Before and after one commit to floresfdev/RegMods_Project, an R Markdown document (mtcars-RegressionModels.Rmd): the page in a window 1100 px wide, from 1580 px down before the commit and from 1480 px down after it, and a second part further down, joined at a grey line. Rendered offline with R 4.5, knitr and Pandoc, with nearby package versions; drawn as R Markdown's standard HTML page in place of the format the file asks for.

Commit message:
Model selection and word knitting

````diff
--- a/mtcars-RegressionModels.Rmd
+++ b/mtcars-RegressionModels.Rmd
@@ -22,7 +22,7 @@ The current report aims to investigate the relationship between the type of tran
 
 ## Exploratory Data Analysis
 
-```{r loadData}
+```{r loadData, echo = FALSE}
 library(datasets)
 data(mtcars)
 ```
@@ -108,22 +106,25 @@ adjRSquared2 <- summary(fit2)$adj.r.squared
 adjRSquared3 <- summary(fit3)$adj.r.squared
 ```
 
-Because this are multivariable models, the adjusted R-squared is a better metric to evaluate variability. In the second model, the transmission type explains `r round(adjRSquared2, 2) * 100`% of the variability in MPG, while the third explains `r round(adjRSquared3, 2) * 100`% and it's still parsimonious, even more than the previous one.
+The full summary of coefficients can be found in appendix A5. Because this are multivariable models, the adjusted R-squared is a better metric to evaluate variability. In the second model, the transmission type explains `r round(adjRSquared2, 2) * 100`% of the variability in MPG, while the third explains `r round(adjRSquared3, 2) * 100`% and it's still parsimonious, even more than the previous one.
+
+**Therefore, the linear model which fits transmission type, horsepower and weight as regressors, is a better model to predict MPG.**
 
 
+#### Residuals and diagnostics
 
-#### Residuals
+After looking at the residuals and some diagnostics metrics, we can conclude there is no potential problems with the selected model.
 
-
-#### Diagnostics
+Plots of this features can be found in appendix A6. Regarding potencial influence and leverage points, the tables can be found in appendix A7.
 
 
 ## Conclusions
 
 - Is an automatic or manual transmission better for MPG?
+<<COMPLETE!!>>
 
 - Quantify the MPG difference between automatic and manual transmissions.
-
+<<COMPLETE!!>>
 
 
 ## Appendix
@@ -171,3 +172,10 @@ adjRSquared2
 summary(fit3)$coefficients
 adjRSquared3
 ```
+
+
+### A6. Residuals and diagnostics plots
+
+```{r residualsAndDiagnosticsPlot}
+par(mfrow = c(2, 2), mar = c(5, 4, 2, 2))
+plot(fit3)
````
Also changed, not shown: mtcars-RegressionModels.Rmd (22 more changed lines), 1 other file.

§

_DESCRIPTION OF THE TASK_.
Repeat the entire listing exactly.

_RESULT FOR THIS EXERCISE_.
Before and after one commit to floresfdev/RegMods_Project, an R Markdown document (mtcars-RegressionModels.Rmd): the page in a window 1100 px wide, from 1580 px down before the commit and from 1480 px down after it, and a second part further down, joined at a grey line. Rendered offline with R 4.5, knitr and Pandoc, with nearby package versions; drawn as R Markdown's standard HTML page in place of the format the file asks for.

Commit message:
Model selection and word knitting

````diff
--- a/mtcars-RegressionModels.Rmd
+++ b/mtcars-RegressionModels.Rmd
@@ -22,7 +22,7 @@ The current report aims to investigate the relationship between the type of tran
 
 ## Exploratory Data Analysis
 
-```{r loadData}
+```{r loadData, echo = FALSE}
 library(datasets)
 data(mtcars)
 ```
@@ -108,22 +106,25 @@ adjRSquared2 <- summary(fit2)$adj.r.squared
 adjRSquared3 <- summary(fit3)$adj.r.squared
 ```
 
-Because this are multivariable models, the adjusted R-squared is a better metric to evaluate variability. In the second model, the transmission type explains `r round(adjRSquared2, 2) * 100`% of the variability in MPG, while the third explains `r round(adjRSquared3, 2) * 100`% and it's still parsimonious, even more than the previous one.
+The full summary of coefficients can be found in appendix A5. Because this are multivariable models, the adjusted R-squared is a better metric to evaluate variability. In the second model, the transmission type explains `r round(adjRSquared2, 2) * 100`% of the variability in MPG, while the third explains `r round(adjRSquared3, 2) * 100`% and it's still parsimonious, even more than the previous one.
+
+**Therefore, the linear model which fits transmission type, horsepower and weight as regressors, is a better model to predict MPG.**
 
 
+#### Residuals and diagnostics
 
-#### Residuals
+After looking at the residuals and some diagnostics metrics, we can conclude there is no potential problems with the selected model.
 
-
-#### Diagnostics
+Plots of this features can be found in appendix A6. Regarding potencial influence and leverage points, the tables can be found in appendix A7.
 
 
 ## Conclusions
 
 - Is an automatic or manual transmission better for MPG?
+<<COMPLETE!!>>
 
 - Quantify the MPG difference between automatic and manual transmissions.
-
+<<COMPLETE!!>>
 
 
 ## Appendix
@@ -171,3 +172,10 @@ adjRSquared2
 summary(fit3)$coefficients
 adjRSquared3
 ```
+
+
+### A6. Residuals and diagnostics plots
+
+```{r residualsAndDiagnosticsPlot}
+par(mfrow = c(2, 2), mar = c(5, 4, 2, 2))
+plot(fit3)
````
Also changed, not shown: mtcars-RegressionModels.Rmd (22 more changed lines), 1 other file.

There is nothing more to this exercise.